**MATERIAL FOR THIS EXERCISE:**
════════
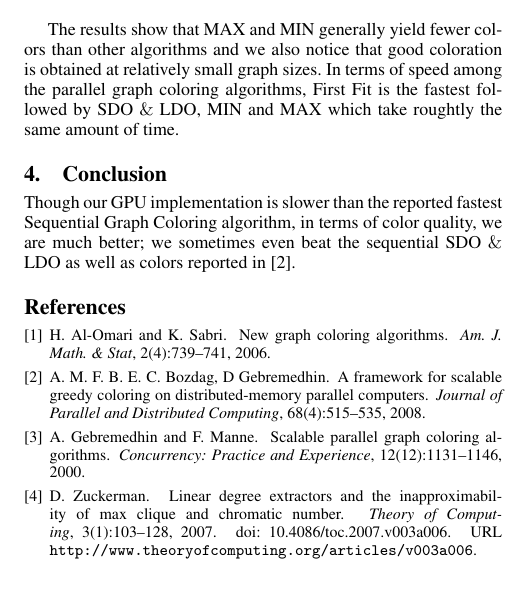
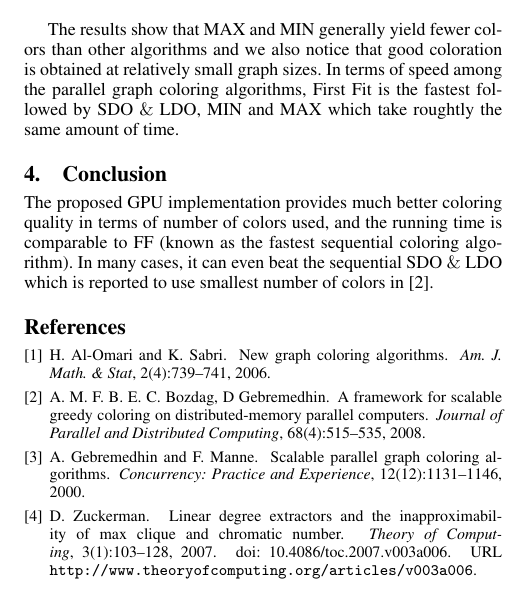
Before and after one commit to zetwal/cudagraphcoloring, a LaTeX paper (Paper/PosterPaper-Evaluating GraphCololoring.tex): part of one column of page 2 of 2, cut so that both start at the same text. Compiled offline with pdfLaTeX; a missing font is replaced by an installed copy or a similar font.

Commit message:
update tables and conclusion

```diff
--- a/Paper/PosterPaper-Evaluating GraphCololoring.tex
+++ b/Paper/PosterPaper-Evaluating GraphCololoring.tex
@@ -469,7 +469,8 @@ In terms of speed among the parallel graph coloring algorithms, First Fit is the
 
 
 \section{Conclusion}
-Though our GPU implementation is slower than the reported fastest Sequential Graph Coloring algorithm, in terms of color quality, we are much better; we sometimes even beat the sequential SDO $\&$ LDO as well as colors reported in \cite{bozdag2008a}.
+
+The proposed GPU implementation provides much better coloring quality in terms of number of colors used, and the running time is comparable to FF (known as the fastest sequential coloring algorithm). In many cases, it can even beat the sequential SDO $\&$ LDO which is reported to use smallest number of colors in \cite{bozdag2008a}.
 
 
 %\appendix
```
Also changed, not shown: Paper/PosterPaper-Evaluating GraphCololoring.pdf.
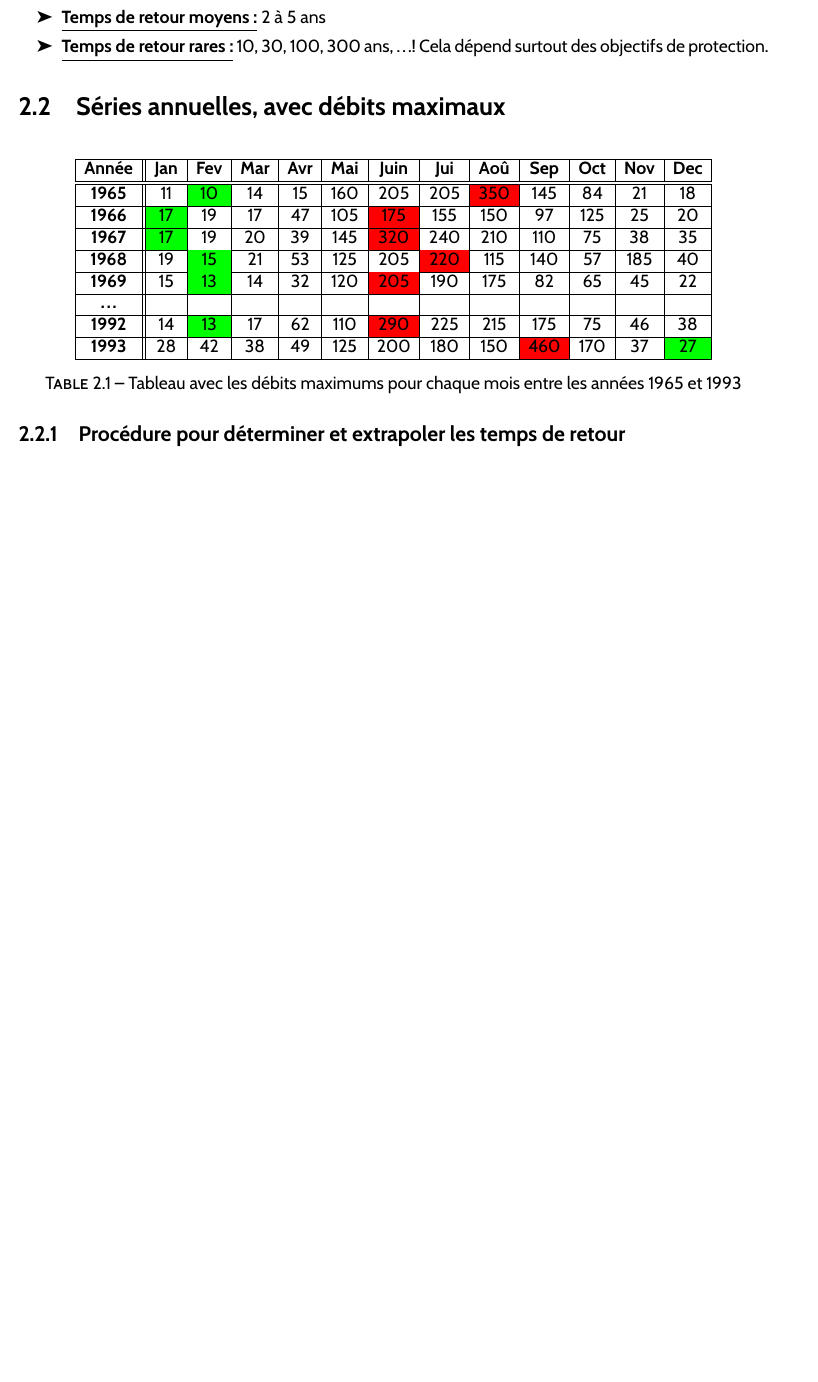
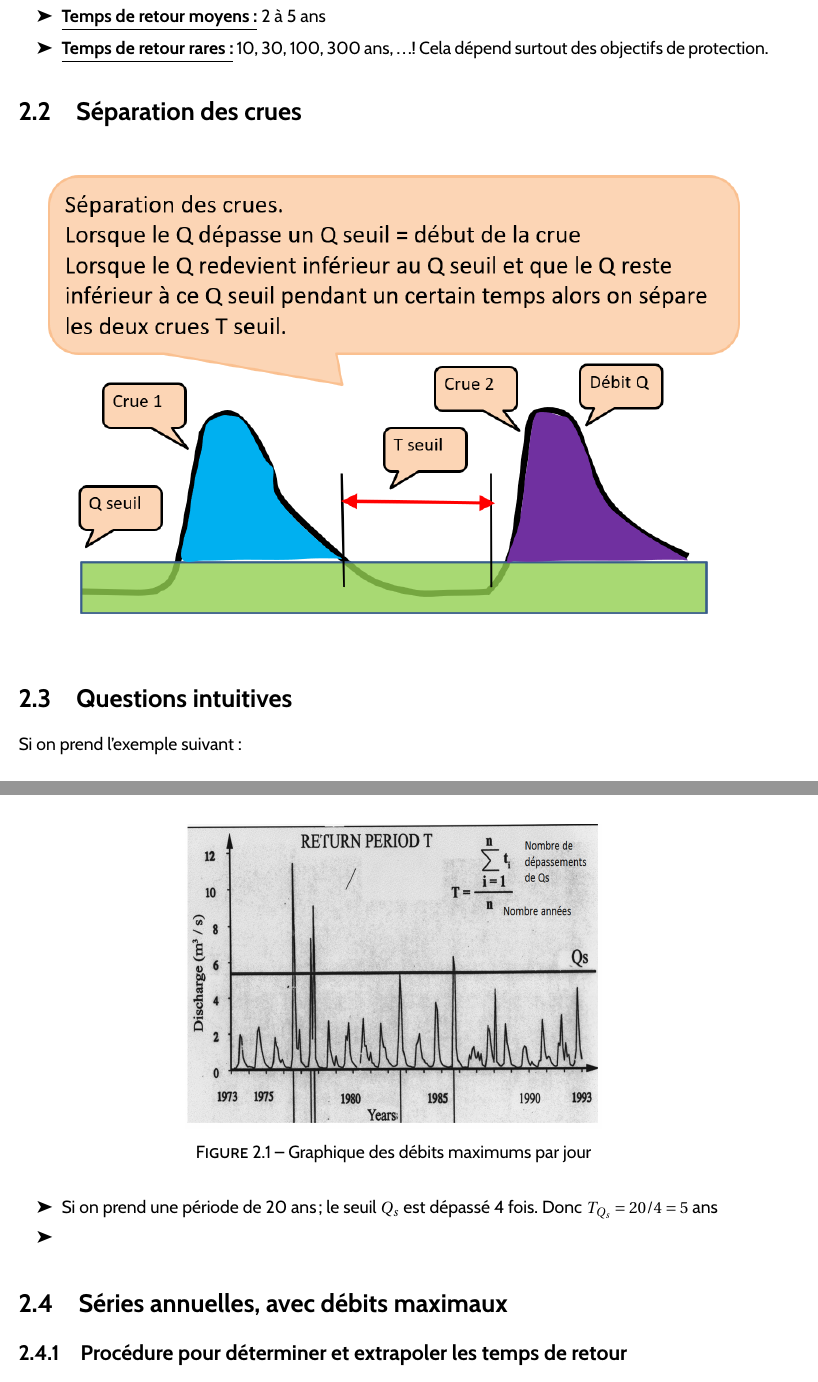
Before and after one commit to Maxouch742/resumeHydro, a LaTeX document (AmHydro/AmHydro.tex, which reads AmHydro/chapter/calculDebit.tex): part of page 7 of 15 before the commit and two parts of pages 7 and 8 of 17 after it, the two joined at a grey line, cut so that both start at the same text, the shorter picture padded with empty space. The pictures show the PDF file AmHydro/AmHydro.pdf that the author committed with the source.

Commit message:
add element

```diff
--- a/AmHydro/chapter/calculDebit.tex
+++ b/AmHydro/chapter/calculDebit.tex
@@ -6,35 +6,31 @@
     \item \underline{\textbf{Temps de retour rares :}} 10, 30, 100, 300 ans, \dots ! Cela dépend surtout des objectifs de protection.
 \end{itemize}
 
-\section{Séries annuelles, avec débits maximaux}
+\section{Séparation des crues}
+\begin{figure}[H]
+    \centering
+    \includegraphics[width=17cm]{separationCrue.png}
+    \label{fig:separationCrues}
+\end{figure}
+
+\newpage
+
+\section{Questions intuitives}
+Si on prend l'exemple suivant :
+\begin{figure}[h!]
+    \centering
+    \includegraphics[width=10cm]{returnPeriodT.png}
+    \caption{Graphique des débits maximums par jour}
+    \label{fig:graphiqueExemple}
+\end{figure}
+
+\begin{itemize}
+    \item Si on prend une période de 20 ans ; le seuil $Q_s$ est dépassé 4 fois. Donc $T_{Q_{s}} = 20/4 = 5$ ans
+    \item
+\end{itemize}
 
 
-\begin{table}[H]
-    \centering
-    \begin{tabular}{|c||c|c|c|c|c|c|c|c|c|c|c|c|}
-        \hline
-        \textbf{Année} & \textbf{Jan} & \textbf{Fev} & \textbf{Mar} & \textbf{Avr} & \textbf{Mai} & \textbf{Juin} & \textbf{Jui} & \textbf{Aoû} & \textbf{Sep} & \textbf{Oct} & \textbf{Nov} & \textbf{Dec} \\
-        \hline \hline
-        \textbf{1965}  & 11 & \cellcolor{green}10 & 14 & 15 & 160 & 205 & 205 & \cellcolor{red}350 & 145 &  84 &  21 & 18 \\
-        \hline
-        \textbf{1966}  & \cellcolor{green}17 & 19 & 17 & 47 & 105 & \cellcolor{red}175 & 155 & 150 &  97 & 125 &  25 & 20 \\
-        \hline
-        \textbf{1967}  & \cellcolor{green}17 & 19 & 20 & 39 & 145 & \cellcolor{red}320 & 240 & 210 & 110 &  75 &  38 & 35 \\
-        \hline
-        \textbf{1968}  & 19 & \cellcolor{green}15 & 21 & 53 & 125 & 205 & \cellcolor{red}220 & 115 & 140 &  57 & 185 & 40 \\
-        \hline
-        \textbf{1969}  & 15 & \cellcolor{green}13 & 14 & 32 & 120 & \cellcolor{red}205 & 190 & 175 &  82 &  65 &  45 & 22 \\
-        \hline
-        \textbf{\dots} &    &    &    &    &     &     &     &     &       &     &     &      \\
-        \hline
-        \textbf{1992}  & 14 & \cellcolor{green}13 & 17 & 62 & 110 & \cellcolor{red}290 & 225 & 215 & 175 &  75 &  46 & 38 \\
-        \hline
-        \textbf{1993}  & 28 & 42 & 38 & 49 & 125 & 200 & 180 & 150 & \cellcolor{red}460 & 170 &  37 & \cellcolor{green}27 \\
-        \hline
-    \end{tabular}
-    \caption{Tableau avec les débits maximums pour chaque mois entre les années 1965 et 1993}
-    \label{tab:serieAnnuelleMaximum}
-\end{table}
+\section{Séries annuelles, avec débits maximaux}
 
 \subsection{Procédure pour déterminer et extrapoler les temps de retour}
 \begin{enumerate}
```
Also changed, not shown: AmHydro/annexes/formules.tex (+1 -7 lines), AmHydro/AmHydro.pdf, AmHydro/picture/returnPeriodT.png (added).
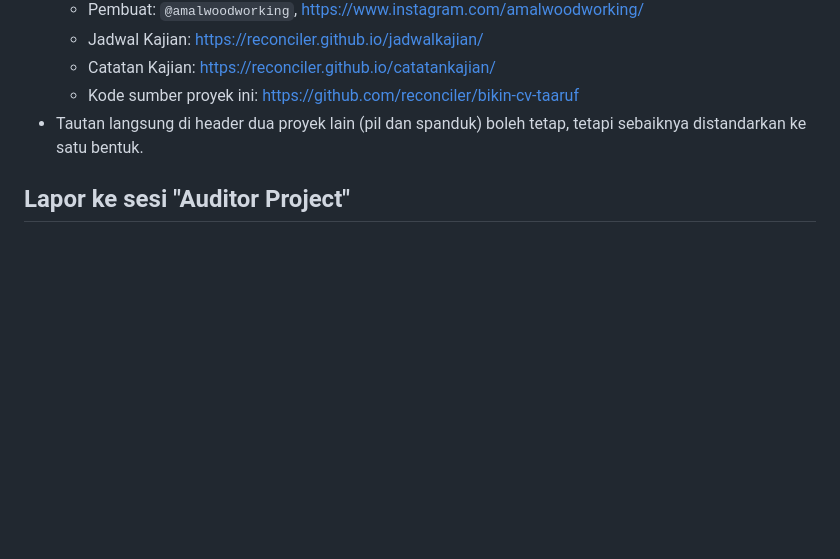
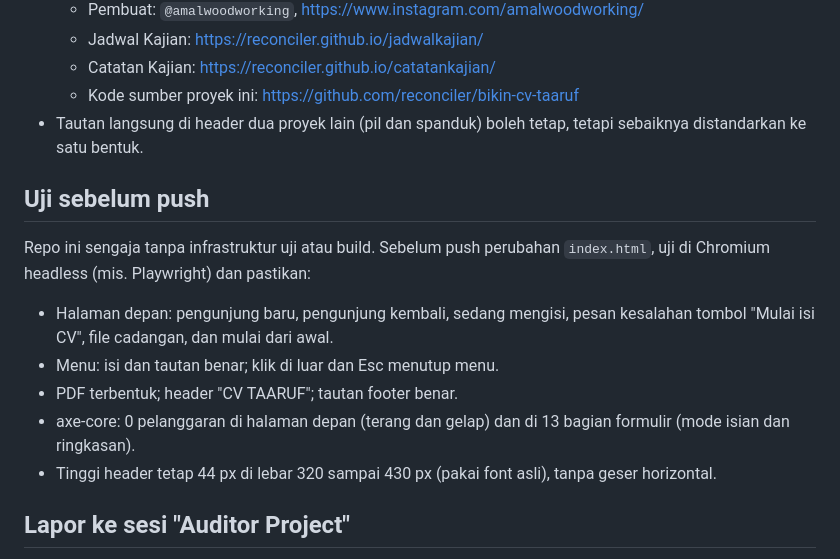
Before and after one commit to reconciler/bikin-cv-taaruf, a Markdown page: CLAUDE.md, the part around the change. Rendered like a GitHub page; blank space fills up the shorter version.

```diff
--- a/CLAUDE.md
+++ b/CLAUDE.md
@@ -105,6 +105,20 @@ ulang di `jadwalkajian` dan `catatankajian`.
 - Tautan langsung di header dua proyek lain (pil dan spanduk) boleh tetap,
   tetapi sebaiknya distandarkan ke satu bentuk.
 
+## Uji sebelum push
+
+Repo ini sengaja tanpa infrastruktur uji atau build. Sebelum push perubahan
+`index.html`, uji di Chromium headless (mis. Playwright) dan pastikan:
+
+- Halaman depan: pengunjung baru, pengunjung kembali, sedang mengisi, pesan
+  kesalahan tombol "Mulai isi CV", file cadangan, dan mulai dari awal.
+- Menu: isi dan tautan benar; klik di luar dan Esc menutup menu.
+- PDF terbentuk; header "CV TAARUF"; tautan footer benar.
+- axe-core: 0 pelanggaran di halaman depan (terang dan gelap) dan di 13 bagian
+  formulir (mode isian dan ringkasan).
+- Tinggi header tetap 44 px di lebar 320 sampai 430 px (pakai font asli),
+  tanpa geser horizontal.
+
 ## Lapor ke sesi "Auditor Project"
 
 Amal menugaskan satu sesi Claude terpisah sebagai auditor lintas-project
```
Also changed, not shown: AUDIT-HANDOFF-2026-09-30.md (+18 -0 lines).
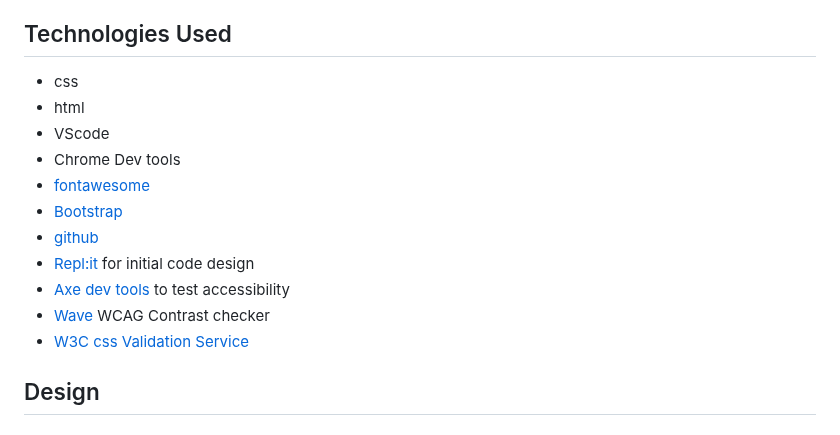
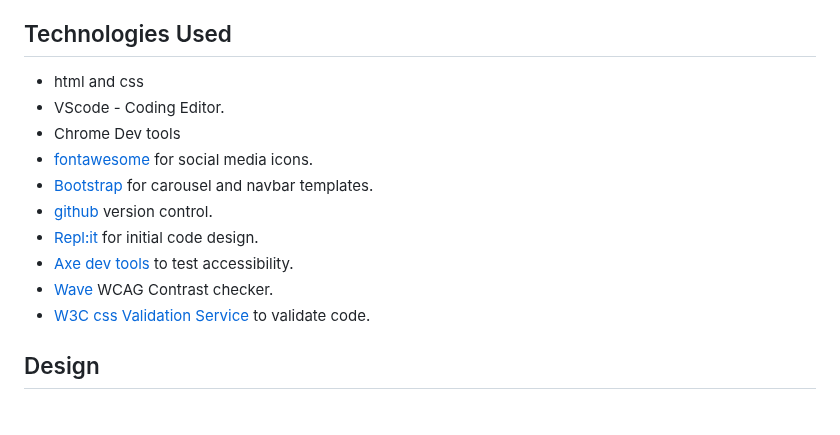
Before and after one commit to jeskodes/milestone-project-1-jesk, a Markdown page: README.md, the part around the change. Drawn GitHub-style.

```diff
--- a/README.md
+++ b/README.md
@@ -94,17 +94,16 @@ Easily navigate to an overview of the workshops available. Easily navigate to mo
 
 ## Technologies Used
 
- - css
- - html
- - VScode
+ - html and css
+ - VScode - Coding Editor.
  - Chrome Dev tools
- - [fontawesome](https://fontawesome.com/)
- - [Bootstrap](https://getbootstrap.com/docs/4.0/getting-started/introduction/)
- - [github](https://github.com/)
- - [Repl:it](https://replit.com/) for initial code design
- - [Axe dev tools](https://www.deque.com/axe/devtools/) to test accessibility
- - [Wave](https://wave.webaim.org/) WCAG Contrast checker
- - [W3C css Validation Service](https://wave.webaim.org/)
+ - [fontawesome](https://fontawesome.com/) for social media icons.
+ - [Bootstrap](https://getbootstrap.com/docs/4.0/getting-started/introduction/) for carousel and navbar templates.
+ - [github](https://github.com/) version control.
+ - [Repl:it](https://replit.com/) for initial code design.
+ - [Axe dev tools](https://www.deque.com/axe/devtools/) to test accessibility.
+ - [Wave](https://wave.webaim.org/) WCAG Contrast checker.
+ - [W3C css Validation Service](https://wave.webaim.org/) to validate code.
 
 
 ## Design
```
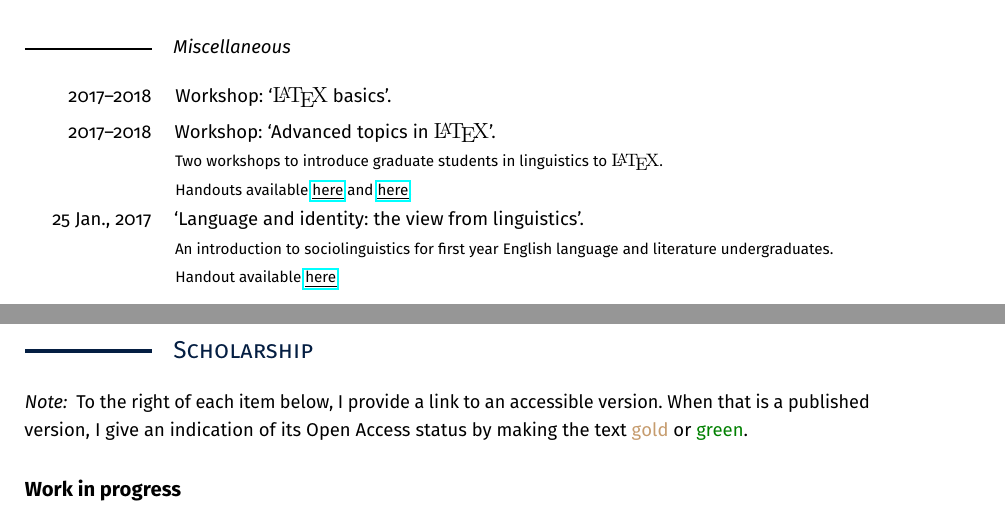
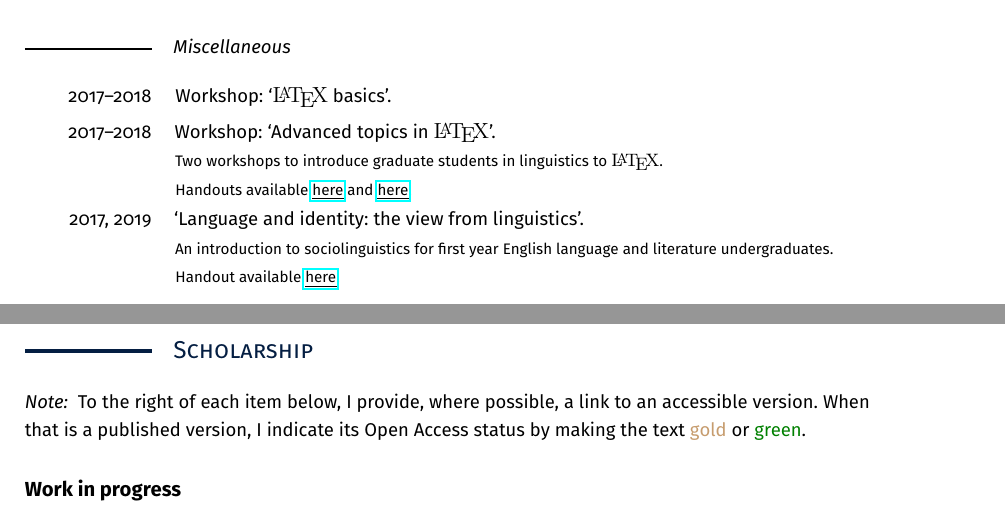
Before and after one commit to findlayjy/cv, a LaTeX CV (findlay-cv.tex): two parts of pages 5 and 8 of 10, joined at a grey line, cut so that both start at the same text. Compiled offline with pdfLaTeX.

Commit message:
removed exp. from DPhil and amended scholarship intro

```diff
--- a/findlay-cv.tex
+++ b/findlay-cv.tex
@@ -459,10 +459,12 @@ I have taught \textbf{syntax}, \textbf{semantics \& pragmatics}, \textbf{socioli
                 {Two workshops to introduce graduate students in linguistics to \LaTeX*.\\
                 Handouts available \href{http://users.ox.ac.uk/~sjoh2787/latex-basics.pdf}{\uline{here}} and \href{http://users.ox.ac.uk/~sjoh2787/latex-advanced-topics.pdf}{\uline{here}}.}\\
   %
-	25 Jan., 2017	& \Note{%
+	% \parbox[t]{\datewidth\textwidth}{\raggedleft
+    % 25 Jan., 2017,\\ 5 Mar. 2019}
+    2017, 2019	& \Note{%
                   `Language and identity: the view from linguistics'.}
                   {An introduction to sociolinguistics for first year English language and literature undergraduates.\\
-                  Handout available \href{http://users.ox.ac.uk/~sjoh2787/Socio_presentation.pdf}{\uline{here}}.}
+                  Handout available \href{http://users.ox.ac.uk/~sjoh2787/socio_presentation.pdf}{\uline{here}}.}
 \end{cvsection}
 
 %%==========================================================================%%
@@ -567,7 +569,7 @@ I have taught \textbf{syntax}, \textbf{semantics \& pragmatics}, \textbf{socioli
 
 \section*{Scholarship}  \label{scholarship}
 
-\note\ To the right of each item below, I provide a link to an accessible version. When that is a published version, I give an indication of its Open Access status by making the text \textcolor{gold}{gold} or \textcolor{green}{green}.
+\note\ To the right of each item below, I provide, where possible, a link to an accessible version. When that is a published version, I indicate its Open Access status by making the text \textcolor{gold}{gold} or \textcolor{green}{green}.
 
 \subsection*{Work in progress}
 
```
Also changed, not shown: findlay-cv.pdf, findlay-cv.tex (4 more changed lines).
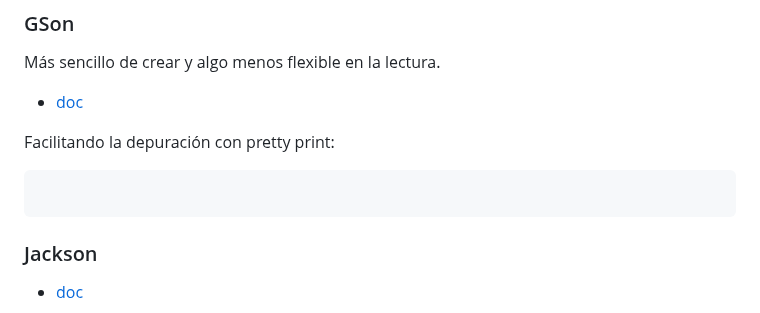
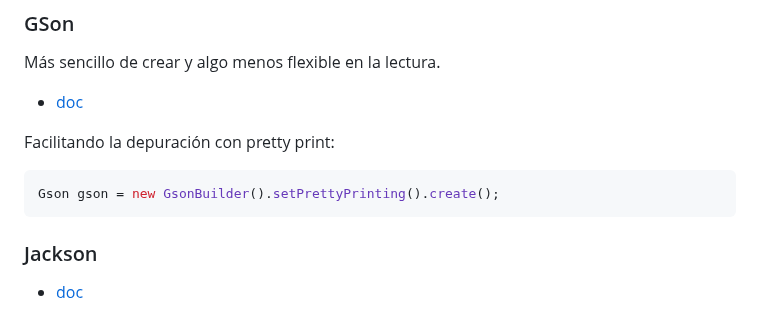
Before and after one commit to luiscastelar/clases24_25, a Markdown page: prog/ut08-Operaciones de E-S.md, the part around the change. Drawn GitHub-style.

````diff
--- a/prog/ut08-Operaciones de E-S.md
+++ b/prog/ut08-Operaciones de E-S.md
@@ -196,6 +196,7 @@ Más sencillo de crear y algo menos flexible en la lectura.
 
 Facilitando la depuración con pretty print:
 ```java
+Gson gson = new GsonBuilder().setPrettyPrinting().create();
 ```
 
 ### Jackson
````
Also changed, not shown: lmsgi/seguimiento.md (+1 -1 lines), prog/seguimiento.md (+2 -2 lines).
════════
In how many lines of the listing does the word "shown" appear? Give the number and no other words.

5